The 17th Airborne Division arrived by truck all day long.  Airborne troops were armed to the teeth, with machine pistols, hand grenades, daggers in their boots, and so forth.  They are trained to be over-self-confident, as they needed that for their normal function of jumping out of a plane into enemy territory, often at night.  It did not increase our confidence to hear what they were going to do to the Germans, they would take no prisoners, and other unrealistically boastfully statements.  And it certainly did not help when Colonel Head returned from a briefing and meeting with the Division Artillery Commander and his artillery battalion commanders.  At the discussion of the next day’s attack the Division Artillery Commander said in effect “I want that town leveled – each gun will if ire one round”.  That amount of fire would have done little more than break a few roof tiles.  The airborne artillery gun was a 75mm “pack” howitzer, so named as it was originally designed for use by mountain troops where it was dissembled into several pieces and transported by “pack” animals.  It was a fairly light artillery. 
On the morning of the 4th January 1945 the 17th Airborne’s infantry attacked at 0815 hours, after a ten-minute artillery preparation, during which we fired 225 rounds.  Lieutenant “Woody” Wood and Jim Teehan were out as Forward Observers with the 192nd Parachute Infantry.  The inexperienced Airborne troops lived up to our expectations.  They test fired their weapons just prior to attacking, and had a very rough day against determined, seasoned, enemy troops.  That evening the Germans counter-attacked and the Airborne infantry started pell-mell out of the town they had fought all day to capture.  The Germans used several tanks in the night attack, and even though tanks were not very effective in night fighting, they terrified the inexperienced Airborne troops.  Woody and Teehan were in the town with them and were largely if not completely responsible for halting their flight and convincing them they could hold the town with heavy artillery fire.  Both had gained the confidence of the infantry during the day’s fighting with heavy and accurate artillery fire against the Germans, and proceeded to destroy the German night counter-attack with artillery fire from our battalion and others.
Several people were in the CP that evening, listening on the radio to Woody and Teehan conducting fire and describing what the paratroopers were doing.  It was touch and go for a while, and the outcome was in doubt.  For a while there was talk of alerting the batteries of the possibility of an infantry attack.  Altogether, the Battalion fired 1538 rounds that day, a new high.
On January 17, at 1500 hours, the 802nd Field Artillery Battalion was relieved from assignment to the U.S. Third Army in the U.S. 12th Army Group, and assigned to the U.S. Seventh Army in the U.S. 6th Army Group.  We had been forewarned of this change and advance parties had departed early in the morning.  It was a long, cold, motor march, south to the Vosges Mountain, area.  We were sandwiched in between elements of the 10th Armored Division CCB.   Major Sparks decided we would spend the night in the town of Messancy, Belgium.  Except for one person per truck, everyone found some place to sleep, mostly in civilian homes at the homeowner’s invitation or at least willingness, some in a confortable hayloft. 
Information taken from History of the 802nd F.A.Bn by Marvin Gwin and William Whiting.
Source: Bulge Bugle February 2011

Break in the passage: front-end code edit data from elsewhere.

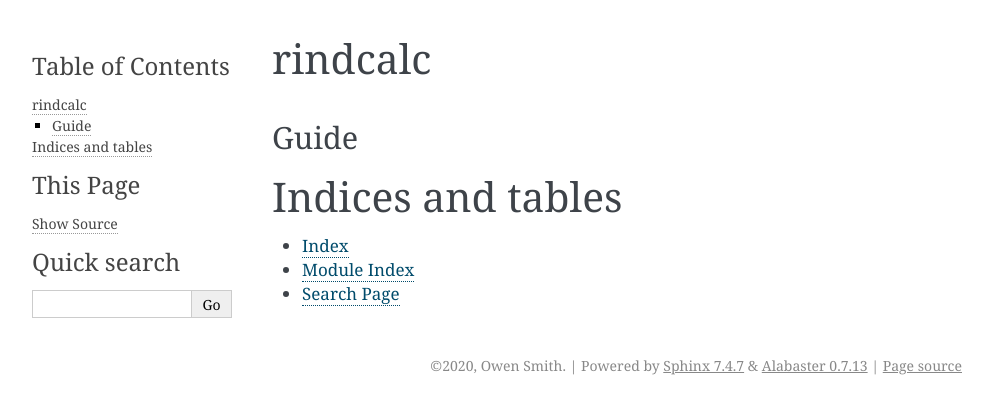
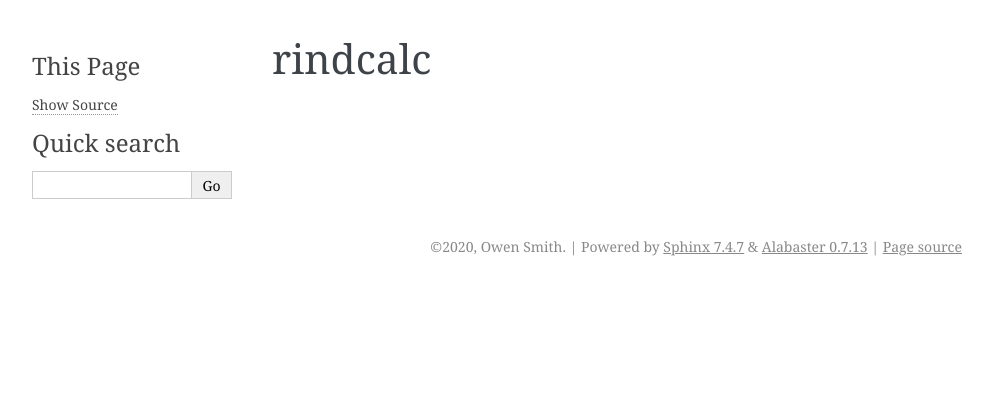
Before and after one commit to ocsmit/rindcalc, a Sphinx documentation site: the page built from docs/source/index.rst, in a window 1280 px wide. Shown: the top 414 px of the page, without its empty margins (148-1141 px from the left). Built offline with Sphinx 7.4.7, drawn with Linux system fonts in a browser that asks for light colours.

Commit message:
remove index for now

```diff
--- a/docs/source/index.rst
+++ b/docs/source/index.rst
@@ -1,17 +1,6 @@
 rindcalc
 ========
 
-Guide
-^^^^^
 .. toctree::
    :maxdepth: 2
    :caption: Contents:
-
-
-
-Indices and tables
-==================
-
-* :ref:`genindex`
-* :ref:`modindex`
-* :ref:`search`
```
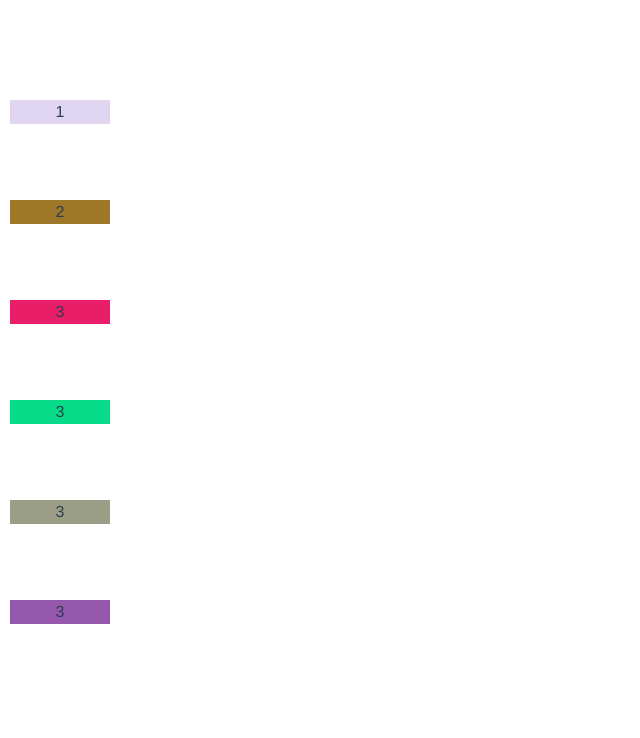
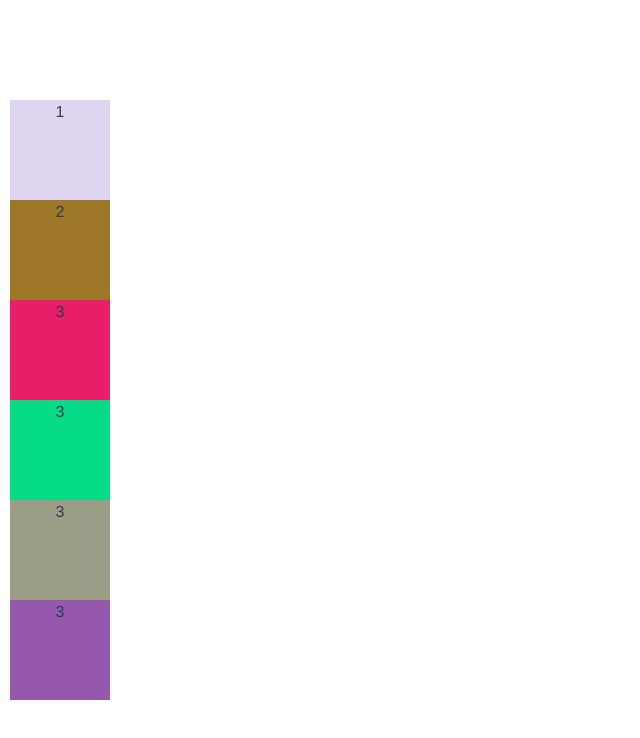
Before and after one commit to skitale-design/dynamic-table, a Vue app: page / in a window 1280 px wide. Shown: the top 738 px of the page, without its empty margins (0-640 px from the left). Built offline with nearby package versions, Linux system fonts and the light colour scheme.

Commit message:
РАЗМЕР ЭЛЕМЕНТА
Высота элемента теперь считается в пикселях

```diff
--- a/src/components/OnlyDivs/OnlyDivs.vue
+++ b/src/components/OnlyDivs/OnlyDivs.vue
@@ -62,7 +62,7 @@
         top: v-bind(top + 'px');
         left: v-bind(left + 'px');
         width: 100px;
-        height: v-bind(props.height);
+        height: v-bind(props.height+'px');
         background-color: v-bind(props.color);
     }
 
```
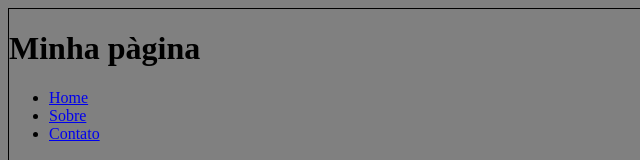
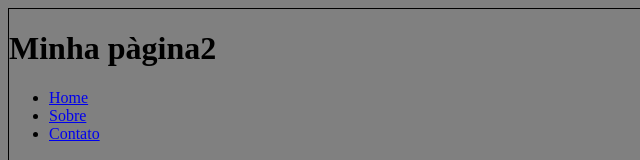
Before and after one commit to leodornas/html-e-css3, a plain HTML site: page index.html in a window 1280 px wide. Shown: the top 160 px of the page, 0-640 px from the left. Drawn offline with Linux system fonts and the light colour scheme.

Commit message:
Update index.html

```diff
--- a/index.html
+++ b/index.html
@@ -10,7 +10,7 @@
 	<body>
 
 		<header>
-			<h1>Minha pàgina</h1>
+			<h1>Minha pàgina2</h1>
 		</header>
 
 		<nav>
```
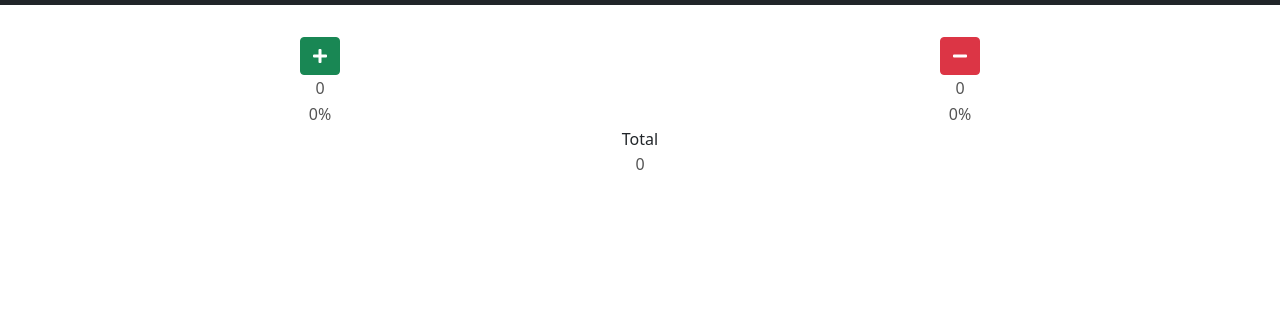
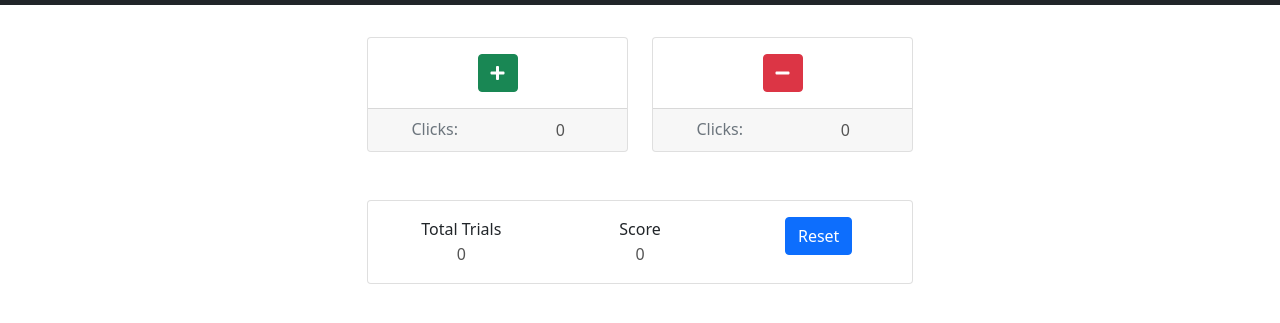
Before and after one commit to pattyjoep/PercentageCounter, a plain HTML site: page index.html in a window 1280 px wide. Shown: the part 45-368 px from the top of the page. Drawn offline with nearby package versions, Linux system fonts and the light colour scheme.

Commit message:
update percentage calc, add local storage

```diff
--- a/index.html
+++ b/index.html
@@ -33,63 +33,76 @@
     <!-- End Nav Bar -->
 
     <!-- Main Div -->
-        <div class="container-fluid main-container">
-
-            <!-- Buttons Row -->
+    <div class="container main-container">
         <div class="row">
+            <div class="col-12 col-lg-6 m-auto">
+                <div class="row">
+                    <div class="col-6">
+                        <div class="card">
+                            <div class="card-body">
                                 <div class="col">
                                     <button type="button" class="btn btn-success ml-auto add-btn">
                                         <i class="fas fa-plus"></i>
-                        <!-- <span id="add-lbl" class="badge rounded-pill bg-dark"></span> -->
                                     </button>
                                 </div>
+                            </div>
+                            <div class="card-footer text-muted">
+                                <div class="row">
+                                    <div class="col">
+                                        Clicks:
+                                    </div>
+                                    <div class="col">
+                                        <input id="add-lbl" type="text" disabled></input>
+                                    </div>
+                                </div>
+                            </div>
+                        </div>
+                    </div>
+                    <div class="col-6">
+                        <div class="card">
+                            <div class="card-body">
                                 <div class="col">
                                     <button type="button" class="btn btn-danger minus-btn">
                                         <i class="fas fa-minus"></i>
-                        <!-- <span id="minus-lbl" class="badge rounded-pill bg-dark"></span> -->
                                     </button>
                                 </div>
-            </div> <!-- End Buttons Row -->
-
-            <!-- Individual Total Labels Row -->
+                            </div>
+                            <div class="card-footer text-muted">
                                 <div class="row">
                                     <div class="col">
-                    <input id="add-lbl" type="text" value="0" disabled></input>
+                                        Clicks:
                                     </div>
                                     <div class="col">
-                    <input id="minus-lbl" type="text" value="0" disabled></input>
+                                        <input id="minus-lbl" type="text" disabled></input>
                                     </div>
-            </div> <!-- End Individual Total Labels Row -->
-
-            <!-- Percentage Total Labels Row -->
+                                </div>
+                            </div>
+                        </div>
+                    </div>
+                </div>
+                <!-- Totals Row -->
+                <div class="row mt-5">
+                    <div class="col-12">
+                        <div class="card">
+                            <div class="card-body">
                                 <div class="row">
                                     <div class="col">
-                    <input id="add-percent-lbl" type="text" value="0%" disabled></input>
+                                    Total Trials <input id="total-lbl" type="text" disabled></input>
                                     </div>
                                     <div class="col">
-                    <input id="minus-percent-lbl" type="text" value="0%" disabled></input>
+                                    Score <input id="score-lbl" type="text" disabled></input>
                                     </div>
-            </div> <!-- End Percentage Total Labels Row -->
-
-            <!-- Total Label Row -->
-            <div class="row">
                                     <div class="col">
-                   Total <input id="total-lbl" type="text" value="0" disabled></input>
+                                    <button type="button" class="btn btn-primary reset-btn">Reset</button>
                                     </div>
-            </div> <!-- End Total Label Row -->
-
-
-
-
-
-
-
-
-
-
-
-
-
+                                </div>
+                            </div>
+                        </div>
+                    </div>
+                </div>
+                <!-- End Totals Row -->
+            </div>
+        </div>
     </div> <!-- End Main Div -->
 </body>
 
--- a/scripts.js
+++ b/scripts.js
@@ -1,60 +1,66 @@
 Storage = window.localStorage;
+const TotalLbl = document.getElementById("total-lbl");
+const ScoreLbl = document.getElementById("score-lbl")
+const AddLbl = document.getElementById("add-lbl");
+const MinusLbl = document.getElementById("minus-lbl");
 
 $(document).ready(function() {
-
-
-
-    // Click Events
-    var TotalLbl = document.getElementById("total-lbl");
-
-    var AddLbl = document.getElementById("add-lbl");
-    var MinusLbl = document.getElementById("minus-lbl");
-
-    var AddPercentLbl = document.getElementById("add-percent-lbl");
-    var MinusPercentLbl = document.getElementById("minus-percent-lbl");
-
-
-    // var TotalPercent = 100 * TotalLbl.value
-
+    getLocalStorage();
 
     // add
     $(".add-btn").click(function() {
         TotalLbl.value ++;
         AddLbl.value ++;
+        ScoreLbl.value =  parseFloat((AddLbl.value / TotalLbl.value) * 100).toFixed(2) + "%";
 
-
-            var TotalPercent = 100 / TotalLbl.value
-            AddPercentLbl.value =  TotalPercent * AddLbl.value + "%";
-
-
-
-
-            console.log(TotalPercent.toFixed(2));
-
-
-
-
-
+        localStorage.setItem("total", TotalLbl.value);
+        localStorage.setItem("totalAdd", AddLbl.value);
+        localStorage.setItem("score", ScoreLbl.value);
     });
 
     // minus
     $(".minus-btn").click(function() {
         TotalLbl.value ++;
         MinusLbl.value ++;
+        ScoreLbl.value = parseFloat((AddLbl.value / TotalLbl.value) * 100).toFixed(2) + "%";
 
-            var TotalPercent = 100 / TotalLbl.value
-            MinusPercentLbl.value = TotalPercent * MinusLbl.value + "%";
-
-
-            console.log(TotalPercent.toFixed(2));
-
+        localStorage.setItem("total", TotalLbl.value);
+        localStorage.setItem("totalMinus", MinusLbl.value);
+        localStorage.setItem("score", ScoreLbl.value);
     });
 
+    $(".reset-btn").click(function() {
+        localStorage.removeItem("total");
+        localStorage.removeItem("totalAdd");
+        localStorage.removeItem("totalMinus");
+        localStorage.removeItem("score");
+        location.reload(true);
+    });
 
+    function getLocalStorage() {
 
+        if (localStorage.getItem("total") === null ) {
+            TotalLbl.value = 0;
+        } else {
+            TotalLbl.value = localStorage.getItem("total");
+        }
 
+        if (localStorage.getItem("totalAdd") === null ) {
+            AddLbl.value = 0;
+        } else {
+            AddLbl.value = localStorage.getItem("totalAdd");
+        }
 
+        if (localStorage.getItem("totalMinus") === null ) {
+            MinusLbl.value = 0;
+        } else {
+            MinusLbl.value = localStorage.getItem("totalMinus");
+        }
 
-
-
-}); // End $(document).ready(function(){}
+        if (localStorage.getItem("score") === null ) {
+            ScoreLbl.value = 0;
+        } else {
+            ScoreLbl.value = localStorage.getItem("score");
+        }
+    }
+});
```
Lines whose indentation alone changed are shown as unchanged.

By Capt William B WHITING

& Russell WALKER

Photo: Capt William B WHITING 

802nd Field Artillery Bn

3rd Army


Battle of the Bulge,